Naked Friends is the tale of a totally normally guy, named Boner, who ends becoming a private detective thanks to an ad that he had forgotten he placed on Craigslist. Since Boner is living in a minivan and a little short on cash, he decides that he has got nothing to lose by taking the job. Things start out simple enough as his client, Jake, claims that some men with evil intentions are following him. Unfortunately for Boner, the investigation turns out to be a little more complicated than what he expected, especially when drugs and booze become involved. Although Naked Friends sound pretty straightforward, it features characters and situations that are anything but normal.
Anyone familiar with the story of the “Philadelphia Experiment” will get a kick out of this book by Kirk Jones, provided that they can stomach the twisted humor. Starring a lead character, Ed, who is an objectophile the story of Journey To Abortosphere becomes very weird very quickly. Initially Ed is in love with a shoehorn, but after it breaks he turns his affection to what he th inks is a transistor radio. Without giving away too much of the plot, it features the USS Eldridge, time travel and a giant iron fetus with wormhole eyes. The story goes places that few others dare, so it is obviously not for the easily offended, but if you love weirdness this one is off the charts.
The Iron Dream by Normal Spinrad features the weird tale of an alternate history version of Adolf Hitler becoming a science fiction author after emigrating to the united states. He eventually produces a book called “The Lord of the Swastika” which goes on to win a Hugo Award. The Iron Dream is actually a book that is made up of three parts, the first dealing with the story of how Hitler became an author instead of leader of the nazi party. This is followed by the actual story, which features a man named Feric Jagger and his quest to eradicate subhuman mutants. The book then also goes on to provide a scholarly treatment of the story Hitler wrote.
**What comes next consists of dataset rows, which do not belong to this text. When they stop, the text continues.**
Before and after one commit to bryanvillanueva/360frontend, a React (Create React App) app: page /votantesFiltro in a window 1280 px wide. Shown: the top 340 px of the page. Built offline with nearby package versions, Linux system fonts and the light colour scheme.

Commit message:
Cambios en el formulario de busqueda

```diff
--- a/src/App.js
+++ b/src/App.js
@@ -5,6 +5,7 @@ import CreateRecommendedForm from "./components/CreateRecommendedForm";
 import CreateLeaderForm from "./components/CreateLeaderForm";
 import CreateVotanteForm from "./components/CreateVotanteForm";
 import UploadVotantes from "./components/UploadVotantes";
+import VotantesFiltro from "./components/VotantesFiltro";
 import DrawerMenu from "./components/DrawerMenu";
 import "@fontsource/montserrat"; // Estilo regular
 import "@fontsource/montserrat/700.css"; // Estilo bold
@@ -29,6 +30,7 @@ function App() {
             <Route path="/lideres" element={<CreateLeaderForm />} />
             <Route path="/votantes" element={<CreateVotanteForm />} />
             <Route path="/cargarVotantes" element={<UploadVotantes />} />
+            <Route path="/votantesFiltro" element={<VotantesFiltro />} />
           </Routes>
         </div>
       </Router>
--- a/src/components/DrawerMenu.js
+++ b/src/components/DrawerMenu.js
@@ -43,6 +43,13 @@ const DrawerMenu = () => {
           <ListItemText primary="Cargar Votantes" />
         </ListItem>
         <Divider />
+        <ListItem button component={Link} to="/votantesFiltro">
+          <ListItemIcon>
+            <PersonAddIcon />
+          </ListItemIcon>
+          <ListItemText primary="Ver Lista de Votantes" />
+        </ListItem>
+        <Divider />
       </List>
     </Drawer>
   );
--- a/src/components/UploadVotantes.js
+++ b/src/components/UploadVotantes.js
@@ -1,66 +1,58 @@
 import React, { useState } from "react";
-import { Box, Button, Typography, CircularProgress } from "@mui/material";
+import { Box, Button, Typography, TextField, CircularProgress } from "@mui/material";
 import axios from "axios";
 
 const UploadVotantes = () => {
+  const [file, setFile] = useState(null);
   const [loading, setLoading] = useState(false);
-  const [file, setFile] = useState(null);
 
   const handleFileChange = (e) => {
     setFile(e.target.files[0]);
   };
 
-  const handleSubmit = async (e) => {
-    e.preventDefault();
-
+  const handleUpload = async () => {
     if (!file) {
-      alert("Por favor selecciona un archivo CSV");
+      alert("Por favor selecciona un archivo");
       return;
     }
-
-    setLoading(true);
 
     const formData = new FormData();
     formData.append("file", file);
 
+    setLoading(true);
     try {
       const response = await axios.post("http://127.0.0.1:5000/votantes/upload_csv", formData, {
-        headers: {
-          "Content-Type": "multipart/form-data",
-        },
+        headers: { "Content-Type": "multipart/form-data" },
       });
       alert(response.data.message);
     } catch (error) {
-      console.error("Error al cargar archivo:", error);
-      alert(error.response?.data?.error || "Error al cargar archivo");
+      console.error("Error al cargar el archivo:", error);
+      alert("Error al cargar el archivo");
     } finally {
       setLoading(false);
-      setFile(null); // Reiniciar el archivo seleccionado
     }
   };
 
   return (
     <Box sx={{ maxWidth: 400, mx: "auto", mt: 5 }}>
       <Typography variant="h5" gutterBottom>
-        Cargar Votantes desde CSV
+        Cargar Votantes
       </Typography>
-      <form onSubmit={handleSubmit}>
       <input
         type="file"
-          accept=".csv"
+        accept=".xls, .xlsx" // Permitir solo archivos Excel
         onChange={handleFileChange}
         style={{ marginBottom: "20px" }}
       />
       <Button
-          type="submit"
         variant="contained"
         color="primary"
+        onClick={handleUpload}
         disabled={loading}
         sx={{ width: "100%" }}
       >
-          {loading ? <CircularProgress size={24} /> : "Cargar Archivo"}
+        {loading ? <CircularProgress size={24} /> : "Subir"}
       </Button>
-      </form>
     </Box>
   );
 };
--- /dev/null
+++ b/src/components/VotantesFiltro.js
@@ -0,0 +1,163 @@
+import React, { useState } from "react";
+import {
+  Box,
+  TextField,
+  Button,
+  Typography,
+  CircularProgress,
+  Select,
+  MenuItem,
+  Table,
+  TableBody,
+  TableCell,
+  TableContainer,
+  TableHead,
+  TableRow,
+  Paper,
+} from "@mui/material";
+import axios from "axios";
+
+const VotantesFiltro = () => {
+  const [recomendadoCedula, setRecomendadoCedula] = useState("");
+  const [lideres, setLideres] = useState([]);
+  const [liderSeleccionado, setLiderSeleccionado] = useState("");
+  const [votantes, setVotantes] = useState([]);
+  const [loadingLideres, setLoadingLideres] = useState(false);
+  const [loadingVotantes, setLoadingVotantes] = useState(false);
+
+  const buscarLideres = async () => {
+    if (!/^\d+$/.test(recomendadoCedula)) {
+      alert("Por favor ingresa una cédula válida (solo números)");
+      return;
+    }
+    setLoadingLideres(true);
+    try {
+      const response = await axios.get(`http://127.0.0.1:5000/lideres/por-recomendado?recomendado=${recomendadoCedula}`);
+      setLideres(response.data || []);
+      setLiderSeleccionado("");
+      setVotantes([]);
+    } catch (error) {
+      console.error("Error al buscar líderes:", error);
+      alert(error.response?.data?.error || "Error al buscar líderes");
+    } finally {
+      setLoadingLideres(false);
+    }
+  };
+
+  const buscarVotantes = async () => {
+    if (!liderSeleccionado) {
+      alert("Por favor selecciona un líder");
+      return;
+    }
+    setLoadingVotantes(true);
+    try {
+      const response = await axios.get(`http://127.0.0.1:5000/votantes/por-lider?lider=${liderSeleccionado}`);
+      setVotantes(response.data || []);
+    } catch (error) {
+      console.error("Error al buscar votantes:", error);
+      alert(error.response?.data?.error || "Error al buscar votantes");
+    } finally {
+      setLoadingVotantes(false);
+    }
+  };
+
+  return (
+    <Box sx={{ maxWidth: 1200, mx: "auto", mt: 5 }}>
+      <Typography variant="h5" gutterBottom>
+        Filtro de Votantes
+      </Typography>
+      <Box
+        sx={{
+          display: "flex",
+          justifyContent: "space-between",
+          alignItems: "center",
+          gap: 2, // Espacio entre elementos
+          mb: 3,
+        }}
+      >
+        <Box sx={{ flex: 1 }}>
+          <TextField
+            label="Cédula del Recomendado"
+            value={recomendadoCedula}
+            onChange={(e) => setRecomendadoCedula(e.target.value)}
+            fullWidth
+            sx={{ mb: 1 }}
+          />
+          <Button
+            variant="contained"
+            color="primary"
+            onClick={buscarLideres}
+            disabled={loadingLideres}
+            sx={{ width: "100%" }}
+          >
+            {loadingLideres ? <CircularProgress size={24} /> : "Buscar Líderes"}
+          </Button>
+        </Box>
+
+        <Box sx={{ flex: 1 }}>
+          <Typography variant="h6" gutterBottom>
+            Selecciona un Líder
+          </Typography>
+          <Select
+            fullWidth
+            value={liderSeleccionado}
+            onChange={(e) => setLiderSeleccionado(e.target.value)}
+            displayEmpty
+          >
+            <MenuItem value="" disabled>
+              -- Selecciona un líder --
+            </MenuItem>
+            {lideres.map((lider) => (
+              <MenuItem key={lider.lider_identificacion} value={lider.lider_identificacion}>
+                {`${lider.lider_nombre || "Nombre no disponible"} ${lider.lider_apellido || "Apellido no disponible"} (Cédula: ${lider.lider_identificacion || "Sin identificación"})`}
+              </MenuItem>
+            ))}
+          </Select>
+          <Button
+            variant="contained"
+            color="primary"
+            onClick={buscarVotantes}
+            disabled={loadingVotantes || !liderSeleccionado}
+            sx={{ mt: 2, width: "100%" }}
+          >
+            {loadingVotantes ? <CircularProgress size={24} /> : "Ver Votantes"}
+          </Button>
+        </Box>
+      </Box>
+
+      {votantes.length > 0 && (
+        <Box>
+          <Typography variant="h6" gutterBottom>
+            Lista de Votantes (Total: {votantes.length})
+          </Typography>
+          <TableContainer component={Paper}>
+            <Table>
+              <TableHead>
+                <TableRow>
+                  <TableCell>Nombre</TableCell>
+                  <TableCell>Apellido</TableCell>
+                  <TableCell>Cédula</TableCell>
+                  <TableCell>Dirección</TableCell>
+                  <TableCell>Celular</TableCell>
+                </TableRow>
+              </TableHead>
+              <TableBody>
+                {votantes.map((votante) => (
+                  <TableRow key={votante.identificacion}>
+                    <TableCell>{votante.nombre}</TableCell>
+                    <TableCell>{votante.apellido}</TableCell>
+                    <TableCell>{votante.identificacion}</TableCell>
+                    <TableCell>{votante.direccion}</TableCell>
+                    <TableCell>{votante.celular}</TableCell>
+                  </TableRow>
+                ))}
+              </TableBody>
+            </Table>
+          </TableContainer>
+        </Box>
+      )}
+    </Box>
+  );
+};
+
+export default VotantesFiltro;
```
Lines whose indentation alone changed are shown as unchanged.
It is certainly a very weird topic for a book, but was written by Spinrad to demonstrate the similarities between the ideology of the Nazis and the themes of many science fiction books.